## What is required
Go through the material below and copy each line where the word "HistoryApiService" appears.

## Material for this task
+===+

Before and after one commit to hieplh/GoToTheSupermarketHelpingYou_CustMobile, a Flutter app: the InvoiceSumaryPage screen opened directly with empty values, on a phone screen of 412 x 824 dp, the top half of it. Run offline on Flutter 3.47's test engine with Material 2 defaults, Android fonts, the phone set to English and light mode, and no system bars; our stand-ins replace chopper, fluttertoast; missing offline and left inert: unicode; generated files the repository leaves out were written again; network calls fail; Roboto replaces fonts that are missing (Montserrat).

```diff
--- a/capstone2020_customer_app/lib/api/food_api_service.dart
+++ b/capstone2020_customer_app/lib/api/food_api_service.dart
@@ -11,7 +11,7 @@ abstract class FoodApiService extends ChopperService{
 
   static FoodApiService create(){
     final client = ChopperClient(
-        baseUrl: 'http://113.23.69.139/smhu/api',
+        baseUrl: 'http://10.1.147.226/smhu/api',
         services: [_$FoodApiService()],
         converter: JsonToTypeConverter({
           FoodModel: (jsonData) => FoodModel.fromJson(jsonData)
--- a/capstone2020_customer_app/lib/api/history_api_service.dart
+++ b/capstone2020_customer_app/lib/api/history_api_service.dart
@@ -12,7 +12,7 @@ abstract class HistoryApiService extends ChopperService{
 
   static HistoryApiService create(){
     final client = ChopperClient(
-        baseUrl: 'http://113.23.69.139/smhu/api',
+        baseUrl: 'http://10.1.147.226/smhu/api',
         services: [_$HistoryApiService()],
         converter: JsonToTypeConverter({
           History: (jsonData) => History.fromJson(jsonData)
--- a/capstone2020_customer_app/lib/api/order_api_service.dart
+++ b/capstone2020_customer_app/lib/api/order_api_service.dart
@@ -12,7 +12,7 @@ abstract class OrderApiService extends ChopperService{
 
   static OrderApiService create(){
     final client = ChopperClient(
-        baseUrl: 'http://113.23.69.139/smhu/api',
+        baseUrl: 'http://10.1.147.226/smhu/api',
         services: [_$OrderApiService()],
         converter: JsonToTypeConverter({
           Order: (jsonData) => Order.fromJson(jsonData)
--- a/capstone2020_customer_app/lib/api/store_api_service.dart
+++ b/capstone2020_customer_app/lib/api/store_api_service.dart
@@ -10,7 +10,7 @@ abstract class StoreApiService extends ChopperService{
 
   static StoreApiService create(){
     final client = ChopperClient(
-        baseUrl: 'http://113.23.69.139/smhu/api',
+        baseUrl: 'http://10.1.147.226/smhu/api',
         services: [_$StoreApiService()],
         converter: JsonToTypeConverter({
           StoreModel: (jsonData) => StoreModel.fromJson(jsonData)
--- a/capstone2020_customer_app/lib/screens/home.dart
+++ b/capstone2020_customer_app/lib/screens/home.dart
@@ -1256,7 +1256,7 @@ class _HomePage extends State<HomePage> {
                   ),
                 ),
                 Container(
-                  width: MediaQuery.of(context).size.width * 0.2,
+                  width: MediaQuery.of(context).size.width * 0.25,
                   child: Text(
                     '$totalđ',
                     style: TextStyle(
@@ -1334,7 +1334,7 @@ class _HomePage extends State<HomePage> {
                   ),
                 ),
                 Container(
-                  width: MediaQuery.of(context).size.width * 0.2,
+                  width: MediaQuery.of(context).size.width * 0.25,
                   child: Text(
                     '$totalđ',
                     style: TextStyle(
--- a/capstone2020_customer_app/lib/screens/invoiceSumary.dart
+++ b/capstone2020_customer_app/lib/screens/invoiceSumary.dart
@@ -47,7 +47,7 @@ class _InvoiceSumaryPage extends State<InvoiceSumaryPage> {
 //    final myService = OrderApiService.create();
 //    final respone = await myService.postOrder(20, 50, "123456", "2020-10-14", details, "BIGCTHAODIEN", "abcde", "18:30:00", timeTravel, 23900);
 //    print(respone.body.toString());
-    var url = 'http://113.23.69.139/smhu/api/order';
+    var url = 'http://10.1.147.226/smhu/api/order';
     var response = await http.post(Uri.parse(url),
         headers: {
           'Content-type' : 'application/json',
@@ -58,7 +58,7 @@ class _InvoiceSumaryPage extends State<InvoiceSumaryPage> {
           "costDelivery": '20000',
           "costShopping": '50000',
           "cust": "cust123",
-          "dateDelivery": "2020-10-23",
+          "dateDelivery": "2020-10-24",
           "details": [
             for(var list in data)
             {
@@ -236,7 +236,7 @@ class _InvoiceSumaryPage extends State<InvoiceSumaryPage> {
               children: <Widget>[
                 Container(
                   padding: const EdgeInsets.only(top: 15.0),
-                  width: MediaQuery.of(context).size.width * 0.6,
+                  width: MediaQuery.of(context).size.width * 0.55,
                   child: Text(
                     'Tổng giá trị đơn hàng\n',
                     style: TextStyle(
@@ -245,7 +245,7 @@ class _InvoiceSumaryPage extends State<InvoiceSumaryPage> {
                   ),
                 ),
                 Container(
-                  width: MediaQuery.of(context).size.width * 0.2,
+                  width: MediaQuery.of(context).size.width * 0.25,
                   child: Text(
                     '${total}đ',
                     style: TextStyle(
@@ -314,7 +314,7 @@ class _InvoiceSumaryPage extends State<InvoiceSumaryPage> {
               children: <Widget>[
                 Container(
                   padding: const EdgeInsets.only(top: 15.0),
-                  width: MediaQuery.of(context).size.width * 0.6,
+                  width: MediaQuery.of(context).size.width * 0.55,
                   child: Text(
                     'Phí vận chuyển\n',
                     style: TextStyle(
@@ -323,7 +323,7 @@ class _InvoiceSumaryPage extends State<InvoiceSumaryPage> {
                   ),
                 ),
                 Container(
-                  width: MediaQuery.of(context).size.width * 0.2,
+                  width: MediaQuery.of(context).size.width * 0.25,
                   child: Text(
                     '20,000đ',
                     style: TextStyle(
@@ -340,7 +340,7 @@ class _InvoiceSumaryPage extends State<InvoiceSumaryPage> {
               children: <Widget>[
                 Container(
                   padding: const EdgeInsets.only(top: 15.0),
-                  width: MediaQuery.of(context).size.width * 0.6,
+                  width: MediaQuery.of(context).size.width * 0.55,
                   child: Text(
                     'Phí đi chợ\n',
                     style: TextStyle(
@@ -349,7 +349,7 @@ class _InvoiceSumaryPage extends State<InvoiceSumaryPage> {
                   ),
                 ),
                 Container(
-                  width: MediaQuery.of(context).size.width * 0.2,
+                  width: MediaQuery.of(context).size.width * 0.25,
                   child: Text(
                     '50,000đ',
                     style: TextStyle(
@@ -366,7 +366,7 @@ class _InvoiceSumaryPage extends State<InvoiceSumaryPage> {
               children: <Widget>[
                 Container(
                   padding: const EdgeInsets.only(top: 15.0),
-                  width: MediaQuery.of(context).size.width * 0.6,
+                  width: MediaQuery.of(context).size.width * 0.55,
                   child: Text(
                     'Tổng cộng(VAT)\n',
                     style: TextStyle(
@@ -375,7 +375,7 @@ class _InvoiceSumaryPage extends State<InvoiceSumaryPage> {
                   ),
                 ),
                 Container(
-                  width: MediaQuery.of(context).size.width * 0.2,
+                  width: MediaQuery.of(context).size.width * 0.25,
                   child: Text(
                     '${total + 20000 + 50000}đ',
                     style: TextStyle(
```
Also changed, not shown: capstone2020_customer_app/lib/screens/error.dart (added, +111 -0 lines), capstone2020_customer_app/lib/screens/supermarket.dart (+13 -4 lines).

+===+

## Finished exercise
@@ -12,7 +12,7 @@ abstract class HistoryApiService extends ChopperService{
   static HistoryApiService create(){
         services: [_$HistoryApiService()],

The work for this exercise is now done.